* TASK
In the listing that follows, count each line containing the string "LayoutElement" and report only the count.
● ● ● ● ●
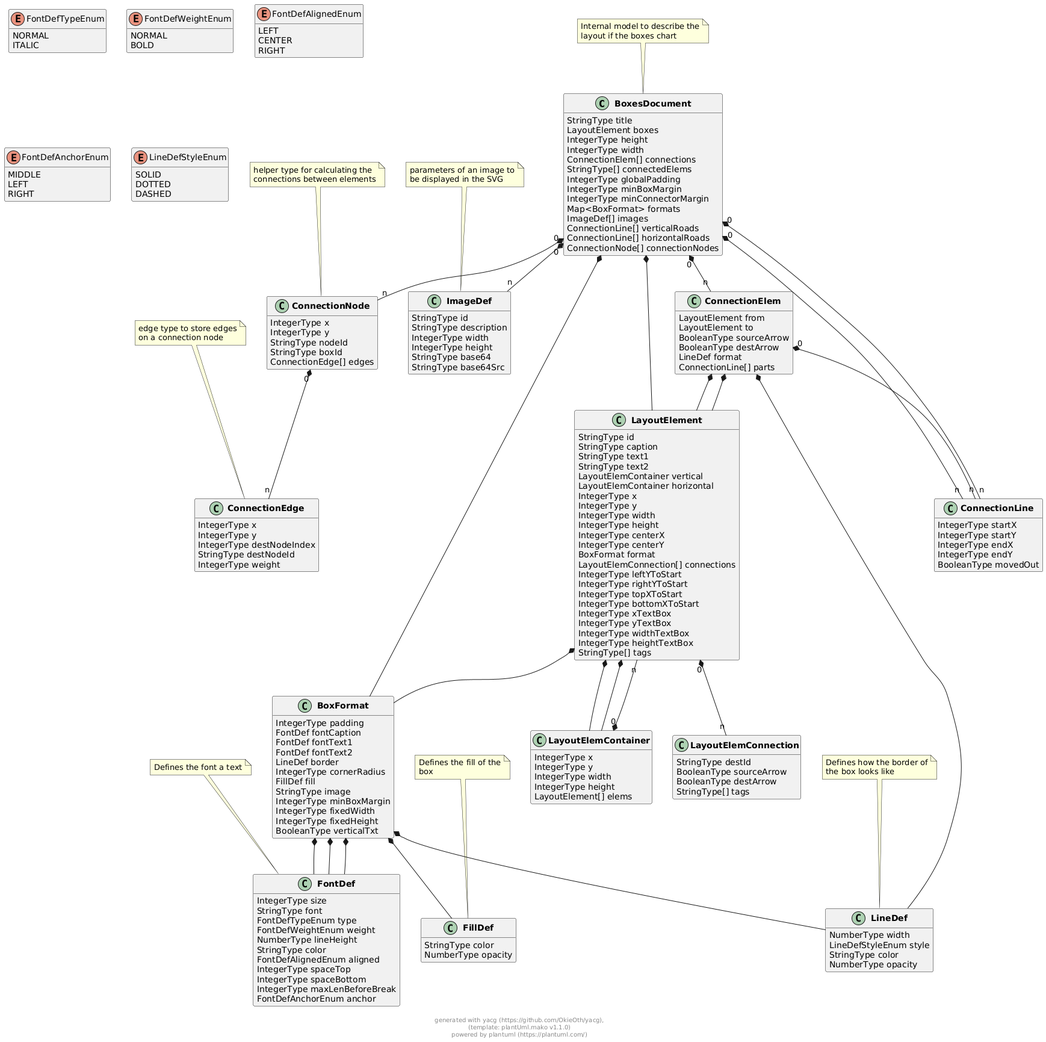
Earlier version of the PlantUML export docs/models/png/boxes_document.png (OkieOth/draw.chart.things).
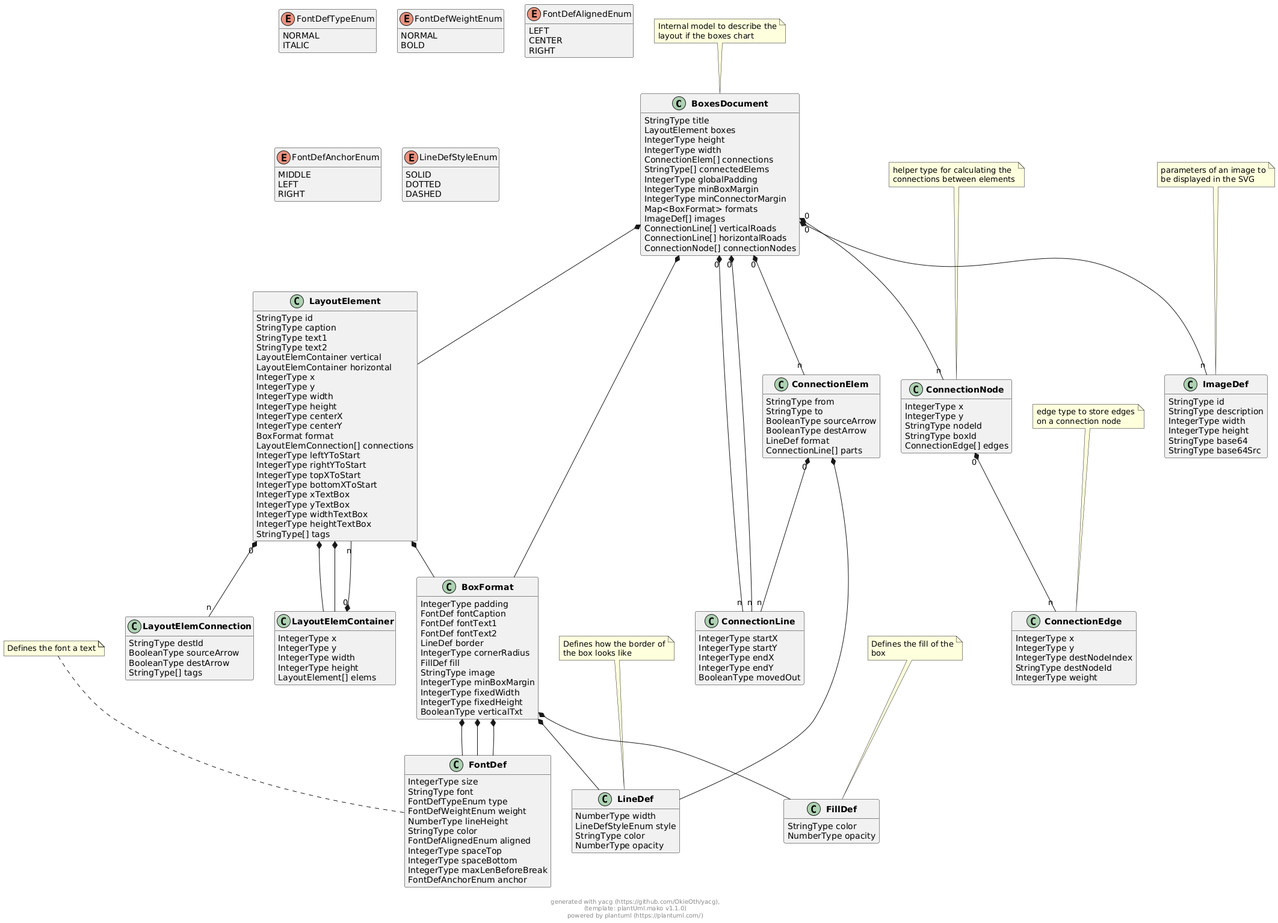
After the change.

Change to the diagram source:
```diff
@@ -52,8 +52,8 @@
 
 
 class "**ConnectionElem**" as ConnectionElem {
-        LayoutElement from
-        LayoutElement to
+        StringType from
+        StringType to
         BooleanType sourceArrow
         BooleanType destArrow
         LineDef format
@@ -258,9 +258,7 @@
 
 
 
-ConnectionElem  *--  LayoutElement
 
-ConnectionElem  *--  LayoutElement
 
 
 
```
● ● ● ● ●
* EXERCISE SOLUTION
4